» EXERCISE GOAL: What you write should be an exact repeat of the lines from the one with "Also changed, not shown: 6" through the final line below, minus the pictures.

» DATA EXTRACTS:

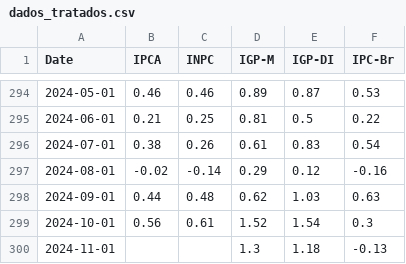
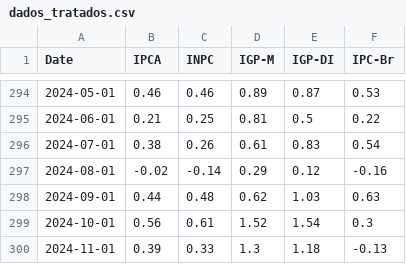
Before and after one commit to Vergiel-a/automatizacao, a CSV file: dados_tratados.csv, drawn as a sheet; only a part is shown, gaps mark what is left out.

```diff
--- a/dados_tratados.csv
+++ b/dados_tratados.csv
@@ -299,2 +299,2 @@ Date,IPCA,INPC,IGP-M,IGP-DI,IPC-Br
 2024-10-01,0.56,0.61,1.52,1.54,0.3
-2024-11-01,,,1.3,1.18,-0.13
+2024-11-01,0.39,0.33,1.3,1.18,-0.13
```
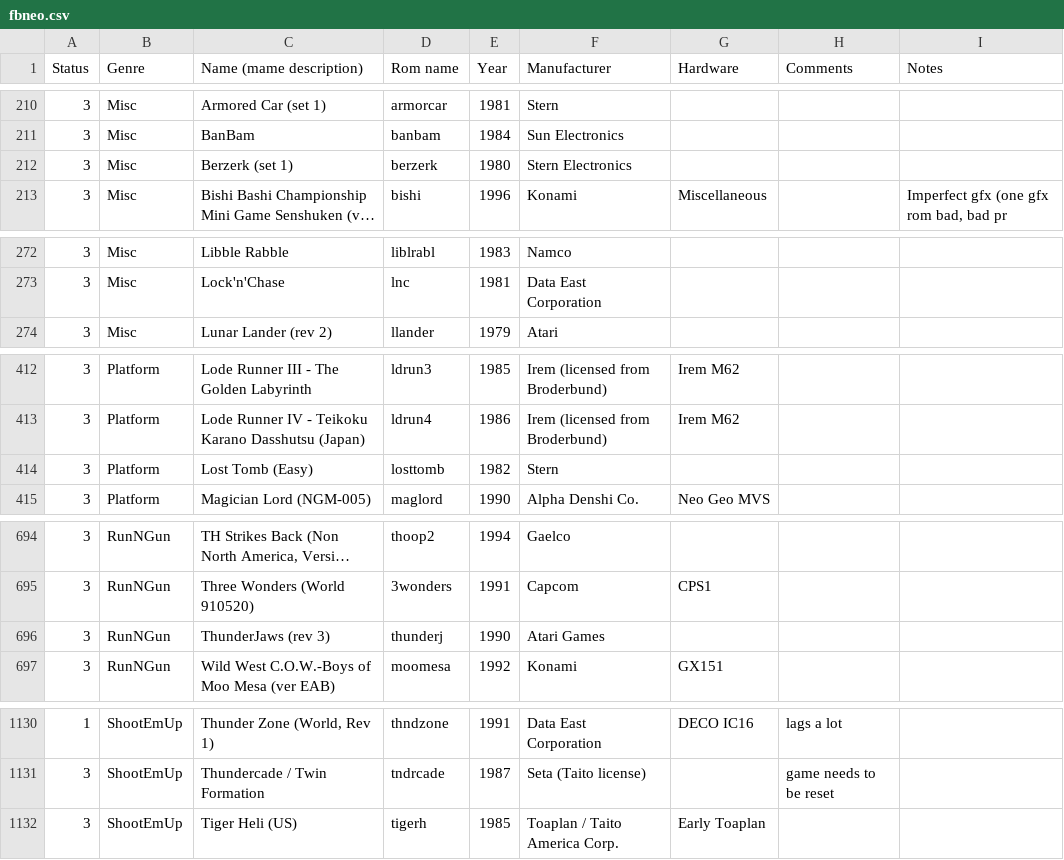
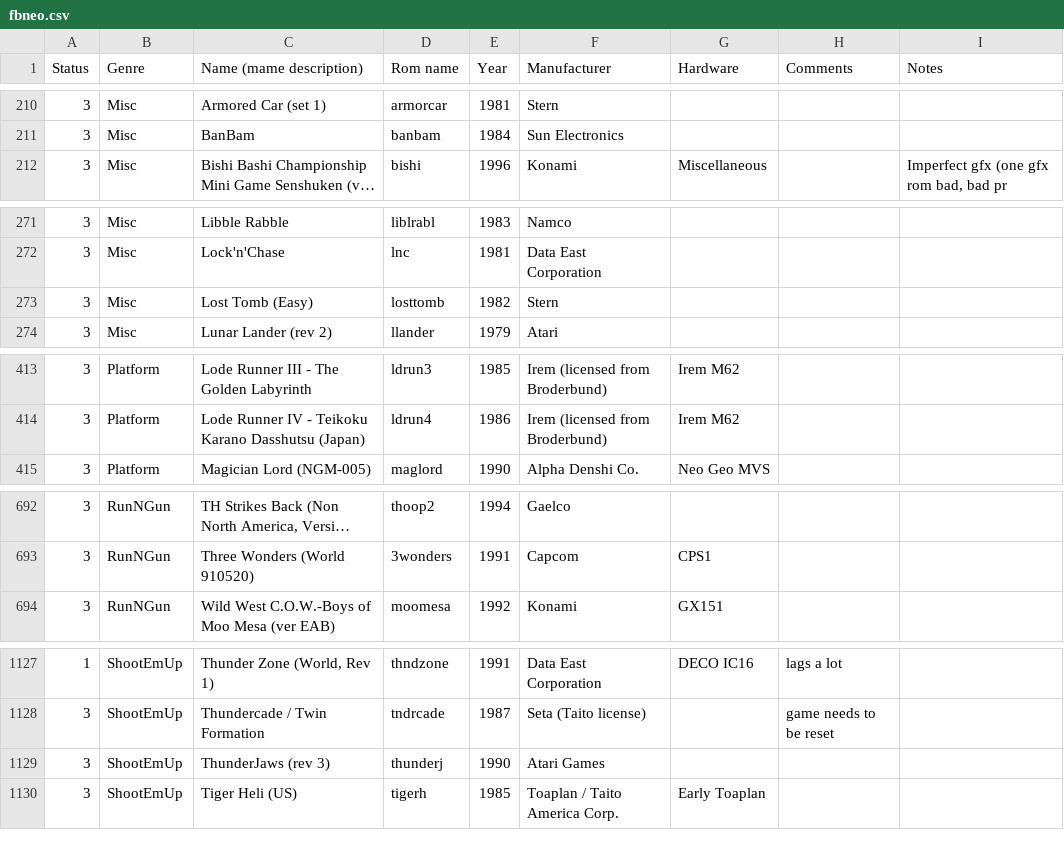
Before and after one commit to Voljega/BestArcade, a CSV file: data/fbneo.csv, drawn as a sheet; only a part is shown, gaps mark what is left out; long unchanged cells end in …; removed rows and columns are numbered as before the commit, all else as after; the diff covers the shown part only; the diff names each change by its address in the sheet, - before the commit and + after, or states it on an @@ line.

```diff
--- a/data/fbneo.csv
+++ b/data/fbneo.csv
-row 212: 3 | Misc | Berzerk (set 1) | berzerk | 1980 | Stern Electronics
+row 273: 3 | Misc | Lost Tomb (Easy) | losttomb | 1982 | Stern
-row 414: 3 | Platform | Lost Tomb (Easy) | losttomb | 1982 | Stern
-row 696: 3 | RunNGun | ThunderJaws (rev 3) | thunderj | 1990 | Atari Games
+row 1129: 3 | ShootEmUp | ThunderJaws (rev 3) | thunderj | 1990 | Atari Games
```
Also changed, not shown: 6 added rows and 6 removed rows elsewhere in this file, data/mame2010.csv, 4 other files.
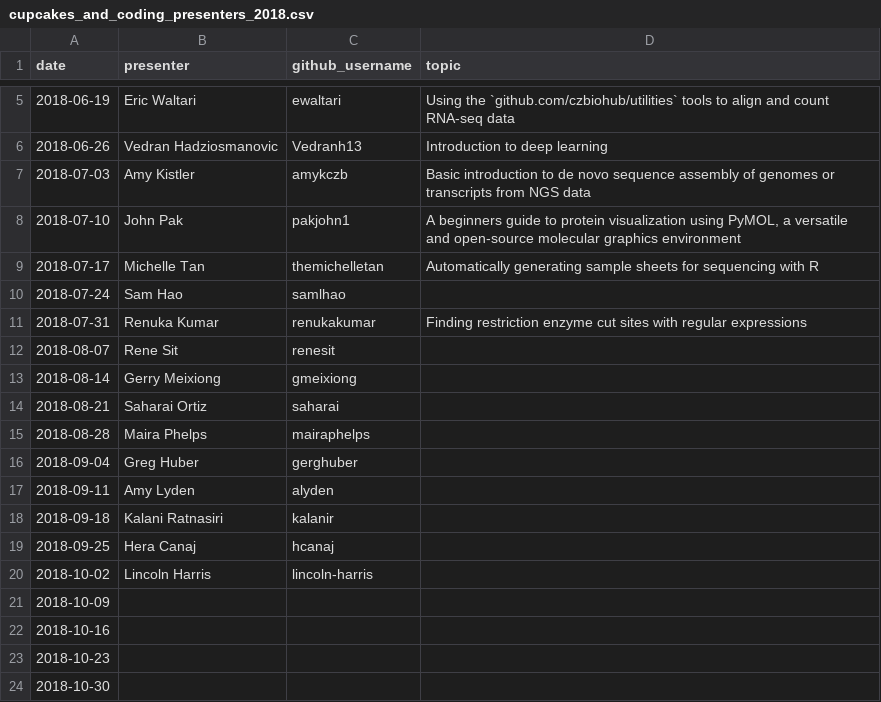
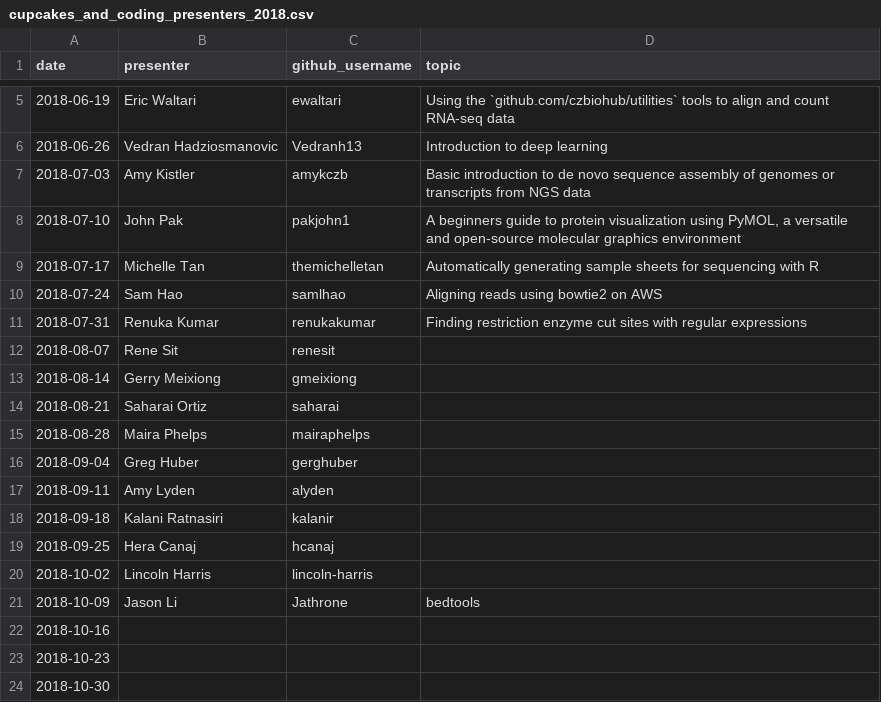
Before and after one commit to carly-cheung/cupcakes, a CSV file: 2018/cupcakes_and_coding_presenters_2018.csv, drawn as a sheet; only a part is shown, gaps mark what is left out.

```diff
--- a/2018/cupcakes_and_coding_presenters_2018.csv
+++ b/2018/cupcakes_and_coding_presenters_2018.csv
@@ -9,3 +9,3 @@ date,presenter,github_username,topic
 2018-07-17,Michelle Tan,themichelletan,Automatically generating sample sheets for sequencing with R
-2018-07-24,Sam Hao,samlhao,
+2018-07-24,Sam Hao,samlhao,Aligning reads using bowtie2 on AWS
 2018-07-31,Renuka Kumar,renukakumar,Finding restriction enzyme cut sites with regular expressions
@@ -20,3 +20,3 @@ date,presenter,github_username,topic
 2018-10-02,Lincoln Harris,lincoln-harris,
-2018-10-09,,,
+2018-10-09,Jason Li,Jathrone,bedtools
 2018-10-16,,,
```
Also changed, not shown: 1 other file.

» TASK ANSWER:
Also changed, not shown: 6 added rows and 6 removed rows elsewhere in this file, data/mame2010.csv, 4 other files.
Before and after one commit to carly-cheung/cupcakes, a CSV file: 2018/cupcakes_and_coding_presenters_2018.csv, drawn as a sheet; only a part is shown, gaps mark what is left out.

```diff
--- a/2018/cupcakes_and_coding_presenters_2018.csv
+++ b/2018/cupcakes_and_coding_presenters_2018.csv
@@ -9,3 +9,3 @@ date,presenter,github_username,topic
 2018-07-17,Michelle Tan,themichelletan,Automatically generating sample sheets for sequencing with R
-2018-07-24,Sam Hao,samlhao,
+2018-07-24,Sam Hao,samlhao,Aligning reads using bowtie2 on AWS
 2018-07-31,Renuka Kumar,renukakumar,Finding restriction enzyme cut sites with regular expressions
@@ -20,3 +20,3 @@ date,presenter,github_username,topic
 2018-10-02,Lincoln Harris,lincoln-harris,
-2018-10-09,,,
+2018-10-09,Jason Li,Jathrone,bedtools
 2018-10-16,,,
```
Also changed, not shown: 1 other file.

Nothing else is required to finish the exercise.